# Record set

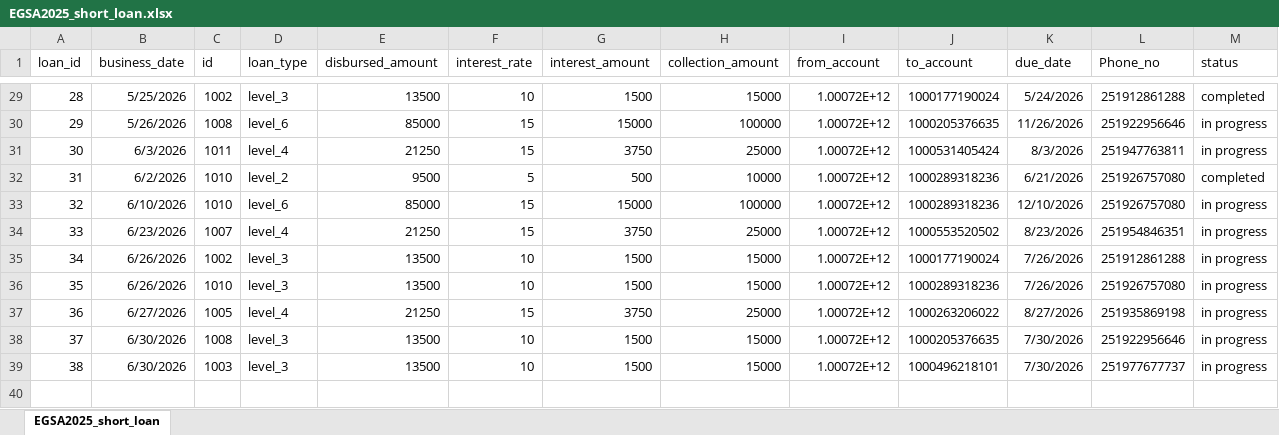
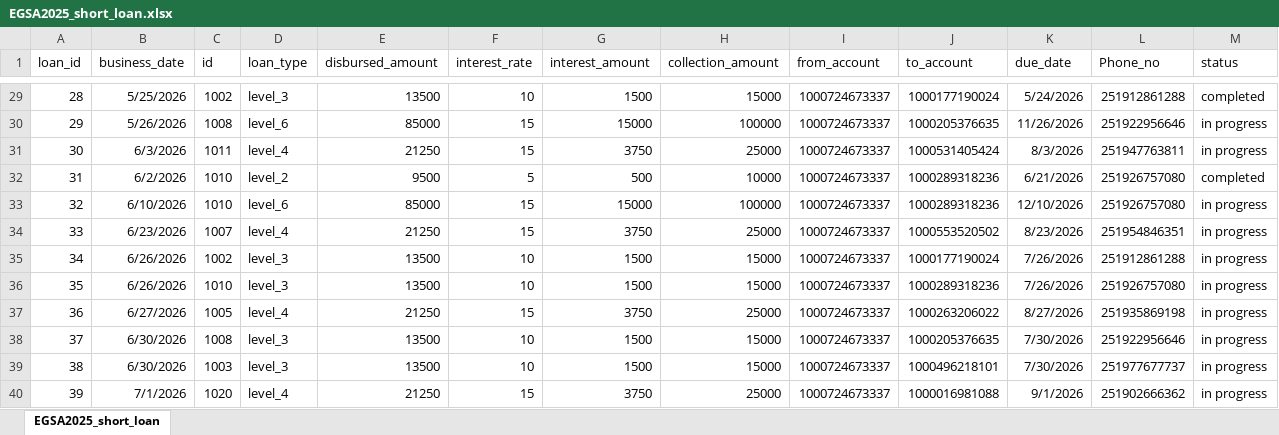
Before and after one commit to Walfaanaa/EGSA_short_term, an Excel workbook: EGSA2025_short_loan.xlsx, sheet EGSA2025_short_loan, drawn as a sheet; only a part is shown, gaps mark what is left out; values as stored, in another font and other column widths than the file's, no borders; the diff covers the shown part only; the diff names each change by its address in the sheet, - before the commit and + after, or states it on an @@ line.

```diff
--- a/EGSA2025_short_loan.xlsx (sheet EGSA2025_short_loan)
+++ b/EGSA2025_short_loan.xlsx (sheet EGSA2025_short_loan)
-I29:I39 (from_account): 1.00072E+12
+I29:I39 (from_account): 1000724673337
+row 40: 39 | 7/1/2026 | 1020 | level_4 | 21250 | 15 | 3750 | 25000 | 1000724673337 | 1000016981088 | 9/1/2026 | 251902666362 | in progress
```
Also changed, not shown: 27 edited cells elsewhere in this sheet.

# How to complete this task
An exact copy of the entries, without any pictures, is what the answer should be.

# Exercise answer
Before and after one commit to Walfaanaa/EGSA_short_term, an Excel workbook: EGSA2025_short_loan.xlsx, sheet EGSA2025_short_loan, drawn as a sheet; only a part is shown, gaps mark what is left out; values as stored, in another font and other column widths than the file's, no borders; the diff covers the shown part only; the diff names each change by its address in the sheet, - before the commit and + after, or states it on an @@ line.

```diff
--- a/EGSA2025_short_loan.xlsx (sheet EGSA2025_short_loan)
+++ b/EGSA2025_short_loan.xlsx (sheet EGSA2025_short_loan)
-I29:I39 (from_account): 1.00072E+12
+I29:I39 (from_account): 1000724673337
+row 40: 39 | 7/1/2026 | 1020 | level_4 | 21250 | 15 | 3750 | 25000 | 1000724673337 | 1000016981088 | 9/1/2026 | 251902666362 | in progress
```
Also changed, not shown: 27 edited cells elsewhere in this sheet.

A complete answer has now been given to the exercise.